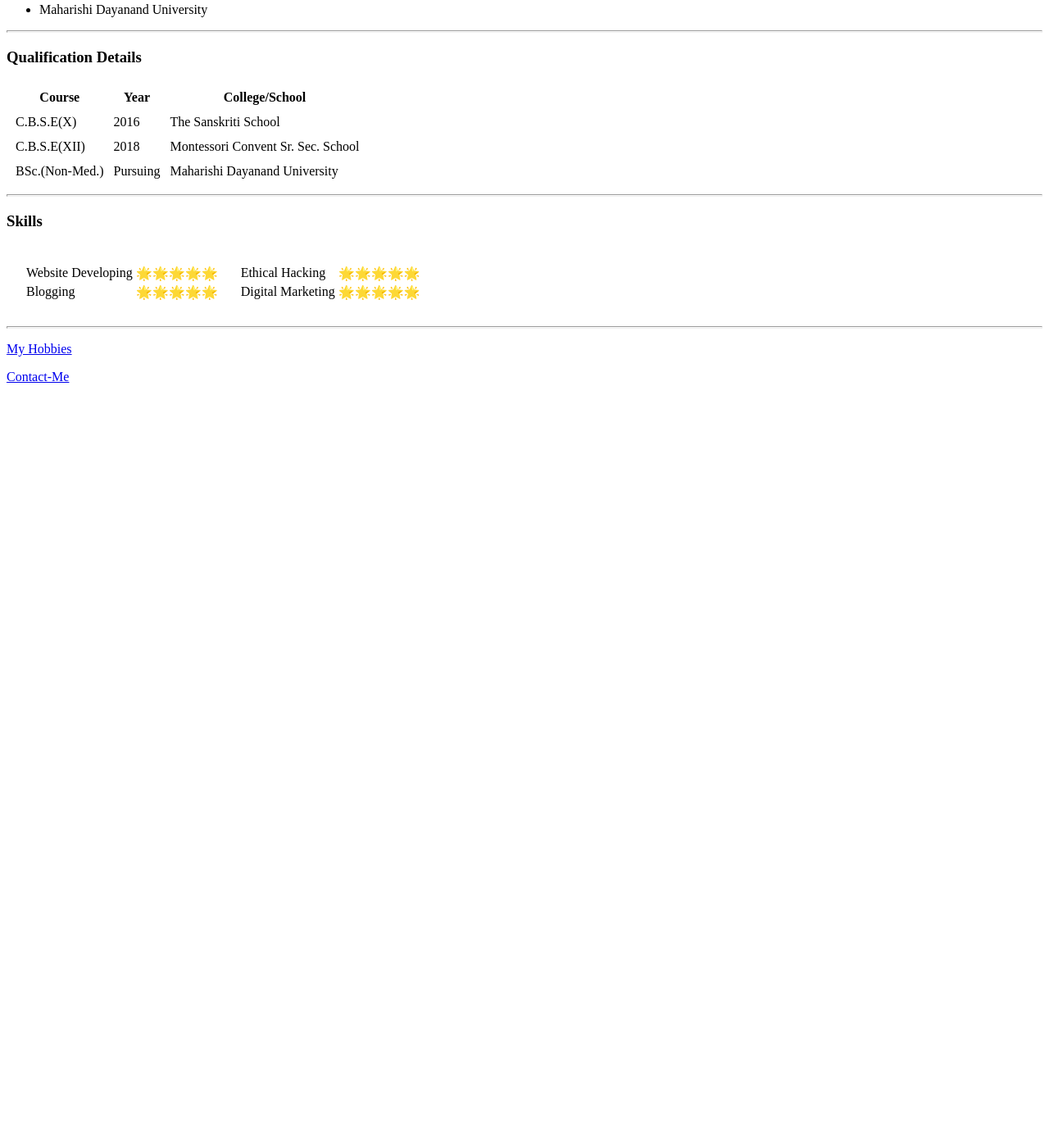
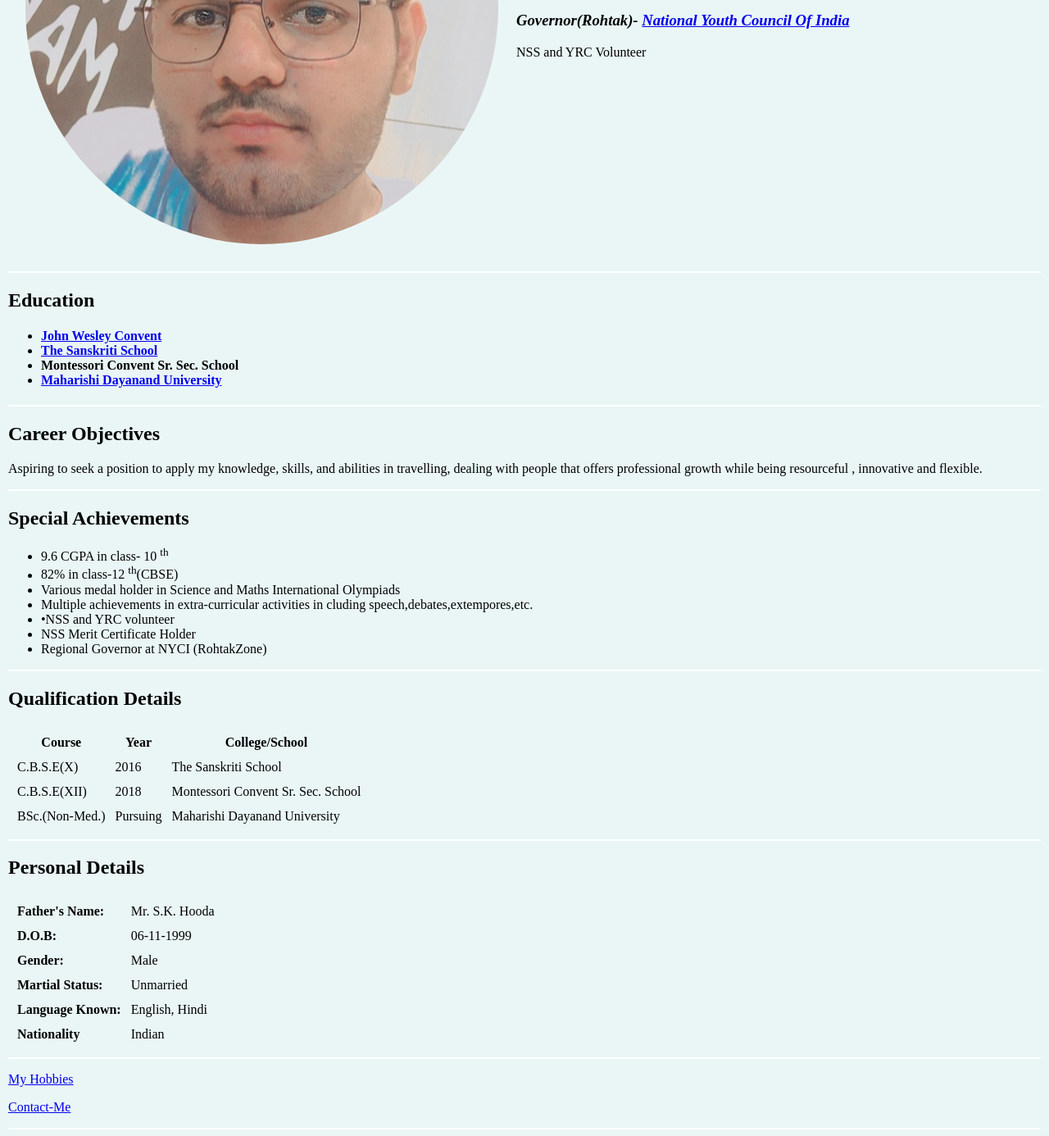
Before and after one commit to princehooda/cv, a plain HTML site: page index.html in a window 1280 px wide. Shown: the part 308-1694 px from the top of the page at 82% size. Before the commit the page ends 800 px from the top, so only its background shows below. Drawn offline with Linux system fonts and the light colour scheme.

Commit message:
updated cv website

```diff
--- /dev/null
+++ b/css/style.css
@@ -0,0 +1,7 @@
+body {
+       background-color: #EAF6F6;
+     }
+hr {
+       background-color: white; height:2px ;
+          border-style: none; ;
+    }
--- a/index.html
+++ b/index.html
@@ -3,23 +3,45 @@
   <head>
     <meta charset="utf-8">
     <title>Prince's Website</title>
+      <link rel="stylesheet" href="css/style.css">
   </head>
-  <body>
+  <body leftmargin="10" >
 <table cellspacing="20">
-  <td><img src="images/prince profile pic.jpg" alt="prince's profile image"></td>
+  <td><img src="images/prince dp.png" height="23%" alt="prince's profile image"></td>
   <td><h1>Prince Hooda</h1>
-  <h3><em>Governor- National Youth Council Of India</em></h3>
-  <p>YRC and NSS volunteer</p></td>
+  <h3><em>Governor(Rohtak)- <a href="https://youthcouncilofindia.org/">National Youth Council Of India</a> </em></h3>
+  <p>NSS and YRC Volunteer</p>
+</td>
 </table>
 <hr size="3">
-<h3>Education</h3>
+<h2>Education</h2>
 <ul>
-  <li> The Sanskriti School  </li>
+  <h4>
+  <li><a href="http://www.johnwesleyconvent.com/">John Wesley Convent</a></li>
+  <li> <a href="http://tssrohtak.in/">The Sanskriti School </a></li>
   <li>Montessori Convent Sr. Sec. School</li>
-  <li>Maharishi Dayanand University</li>
+  <li><a href="http://mdu.ac.in/">Maharishi Dayanand University</a></li>
+  </h4>
  </ul>
  <hr size="3" >
- <h3>Qualification Details</h3>
+ <h2>Career Objectives</h2>
+ <p>Aspiring to seek a position to apply my knowledge, skills,
+   and abilities in travelling, dealing with people that offers
+    professional growth while being resourceful , innovative and flexible.</p>
+   <hr size="3">
+    <h2>Special Achievements</h2>
+      <ul>
+        <li>9.6 CGPA in class- 10 <sup>th</sup> </li>
+        <li>82% in class-12 <sup>th</sup>(CBSE)</li>
+        <li>Various medal holder in Science and Maths International Olympiads</li>
+        <li>Multiple achievements in extra-curricular activities in
+       cluding speech,debates,extempores,etc.</li>
+        <li>•NSS and YRC volunteer </li>
+        <li>NSS Merit Certificate Holder</li>
+        <li>Regional Governor at  NYCI (RohtakZone)</li>
+      </ul>
+ <hr size="3">
+ <h2>Qualification Details</h2>
  <table cellspacing="10">
 <thead>
   <tr>
@@ -46,33 +68,38 @@
 </tr>
 </table>
  <hr size="3" />
- <h3>Skills</h3>
-<table  cellspacing="20">
+ <h2>Personal Details</h2>
+ <table cellspacing="10">
    <tr>
-    <td><table>
-      <tr>
-        <td>Website Developing</td>
-        <td>🌟🌟🌟🌟🌟</td>
+     <td><b>Father's Name:</b></td>
+     <td>Mr. S.K. Hooda</td>
    </tr>
    <tr>
-        <td>Blogging</td>
-        <td>🌟🌟🌟🌟🌟</td>
-      </tr>
-    </table></td>
-  <td><table>
-    <tr>
-      <td>Ethical Hacking</td>
-      <td>🌟🌟🌟🌟🌟</td>
+     <td><b> D.O.B:</b></td>
+     <td>06-11-1999</td>
    </tr>
    <tr>
-      <td>Digital Marketing</td>
-      <td>🌟🌟🌟🌟🌟</td>
+     <td><b>Gender:</b></td>
+     <td>Male</td>
    </tr>
-  </table></td>
+   <tr>
+     <td><b>Martial Status:</b></td>
+     <td>Unmarried</td>
+   </tr>
+   <tr>
+     <td><b>Language Known:</b></td>
+     <td>English, Hindi</td>
+   </tr>
+   <tr>
+     <td><b>Nationality</b></td>
+     <td>Indian</td>
    </tr>
  </table>
+
 <hr size="3">
 <p> <a href="hobbies.html">My Hobbies</a></p>
 <p>  <a href="contact.html">Contact-Me</a></p>
+<hr size="3">
+
 </body>
 </html>
```
Also changed, not shown: contact.html (+10 -5 lines), hobbies.html (+16 -7 lines), images/prince dp.png (added). Lines whose indentation alone changed are shown as unchanged.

(Exercise brief):
Scan the lines above for "size", then copy every one that has it.

(Output of the task):
Before and after one commit to princehooda/cv, a plain HTML site: page index.html in a window 1280 px wide. Shown: the part 308-1694 px from the top of the page at 82% size. Before the commit the page ends 800 px from the top, so only its background shows below. Drawn offline with Linux system fonts and the light colour scheme.
 <hr size="3">
  <hr size="3" >
+   <hr size="3">
+ <hr size="3">
  <hr size="3" />
 <hr size="3">
+<hr size="3">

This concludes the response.